From the get go it seems as though the women hold all the cards. But as Mauritius helps to remind us, even though the odds may be in your favor, if you’re a female you’ll always be out of luck. However, if you are good with a quick slip of the hand, you could still manage to run away with the pot of gold and maybe even luck out on a new lover like Dennis, played by Conor Shaw as audience members are excitedly left hoping.

The emotions created were made possible with the strong group of well-seasoned, experienced actors.The actor who shined brightest in that limelight, Michael Kaye, played Sterling. What made this actor such a surprising star is this is the first role he’s taken in any production.

There was a lot of energy within the cast, sometimes effective, but other times overwhelming. The one character who managed to portray a character with lots of drive, energy and power but still remaining natural and real was Kaye, who conveyed a John Goodman vibe through his character.
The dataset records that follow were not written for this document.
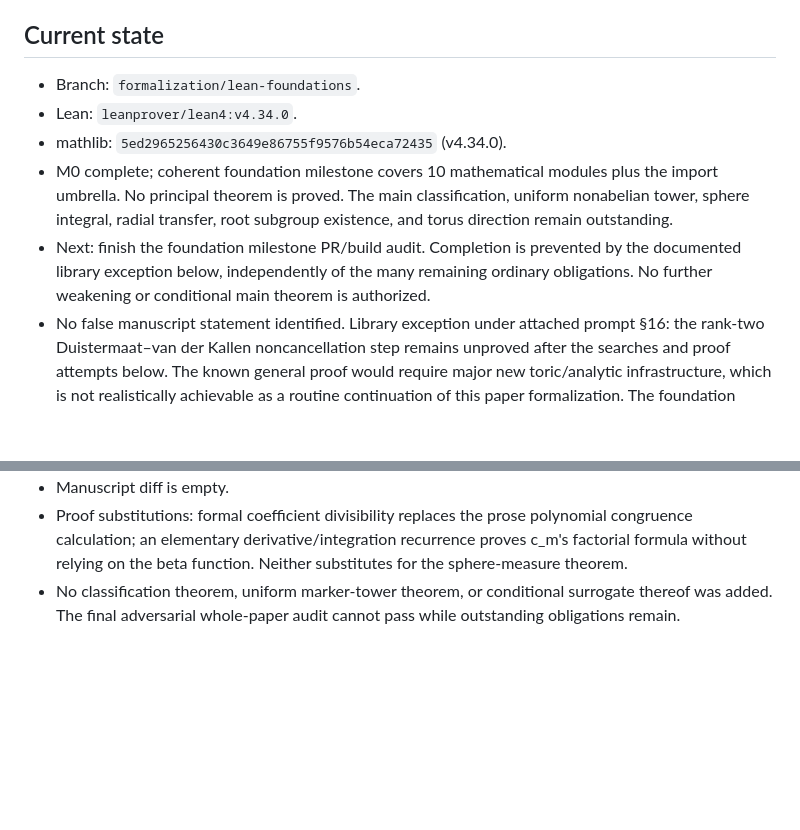
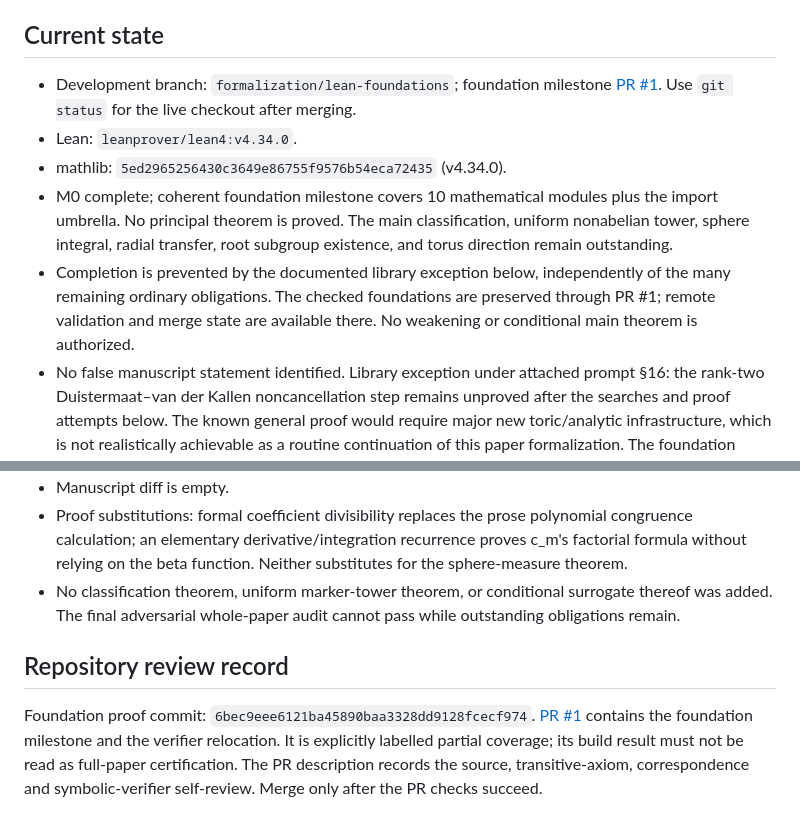
Before and after one commit to long-mathematics/mathieu-property-compact-connected-lie-groups, a Markdown page: FORMALIZATION_STATUS.md, 2 parts joined by grey strips. GitHub-like rendering; blank space fills up the shorter version.

Commit message:
Record foundation PR and library-exception review

```diff
--- a/FORMALIZATION_STATUS.md
+++ b/FORMALIZATION_STATUS.md
@@ -12,11 +12,11 @@ Rows for external results are obligations to prove or reuse mathlib, never licen
 
 ## Current state
 
-- Branch: `formalization/lean-foundations`.
+- Development branch: `formalization/lean-foundations`; foundation milestone [PR #1](https://github.com/long-mathematics/mathieu-property-compact-connected-lie-groups/pull/1). Use `git status` for the live checkout after merging.
 - Lean: `leanprover/lean4:v4.34.0`.
 - mathlib: `5ed2965256430c3649e86755f9576b54eca72435` (v4.34.0).
 - M0 complete; coherent foundation milestone covers 10 mathematical modules plus the import umbrella. No principal theorem is proved. The main classification, uniform nonabelian tower, sphere integral, radial transfer, root subgroup existence, and torus direction remain outstanding.
-- Next: finish the foundation milestone PR/build audit. Completion is prevented by the documented library exception below, independently of the many remaining ordinary obligations. No further weakening or conditional main theorem is authorized.
+- Completion is prevented by the documented library exception below, independently of the many remaining ordinary obligations. The checked foundations are preserved through PR #1; remote validation and merge state are available there. No weakening or conditional main theorem is authorized.
 - No false manuscript statement identified. Library exception under attached prompt §16: the rank-two Duistermaat–van der Kallen noncancellation step remains unproved after the searches and proof attempts below. The known general proof would require major new toric/analytic infrastructure, which is not realistically achievable as a routine continuation of this paper formalization. The foundation milestone is incomplete coverage, not a completed formalization.
 
 ## Dependency order
@@ -310,3 +310,12 @@ Current inventory counts: PROVED=24, TODO=66, IN PROGRESS=9, BLOCKED=6.
 - Manuscript diff is empty.
 - Proof substitutions: formal coefficient divisibility replaces the prose polynomial congruence calculation; an elementary derivative/integration recurrence proves c_m's factorial formula without relying on the beta function. Neither substitutes for the sphere-measure theorem.
 - No classification theorem, uniform marker-tower theorem, or conditional surrogate thereof was added. The final adversarial whole-paper audit cannot pass while outstanding obligations remain.
+
+## Repository review record
+
+Foundation proof commit: `6bec9eee6121ba45890baa3328dd9128fcecf974`.
+[PR #1](https://github.com/long-mathematics/mathieu-property-compact-connected-lie-groups/pull/1)
+contains the foundation milestone and the verifier relocation. It is explicitly
+labelled partial coverage; its build result must not be read as full-paper certification.
+The PR description records the source, transitive-axiom, correspondence and
+symbolic-verifier self-review. Merge only after the PR checks succeed.
```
“We try to have a lot of fun because its such a serious play, or like there’s serious moments to it that we need to have fun with it so it doesn’t just become just really morose, because I smack Jackie page,” Kaye said. “I smack her pretty hard, and it needs to lighten up from that point on. There’s a lot of violence, and so with that violence we need funny.”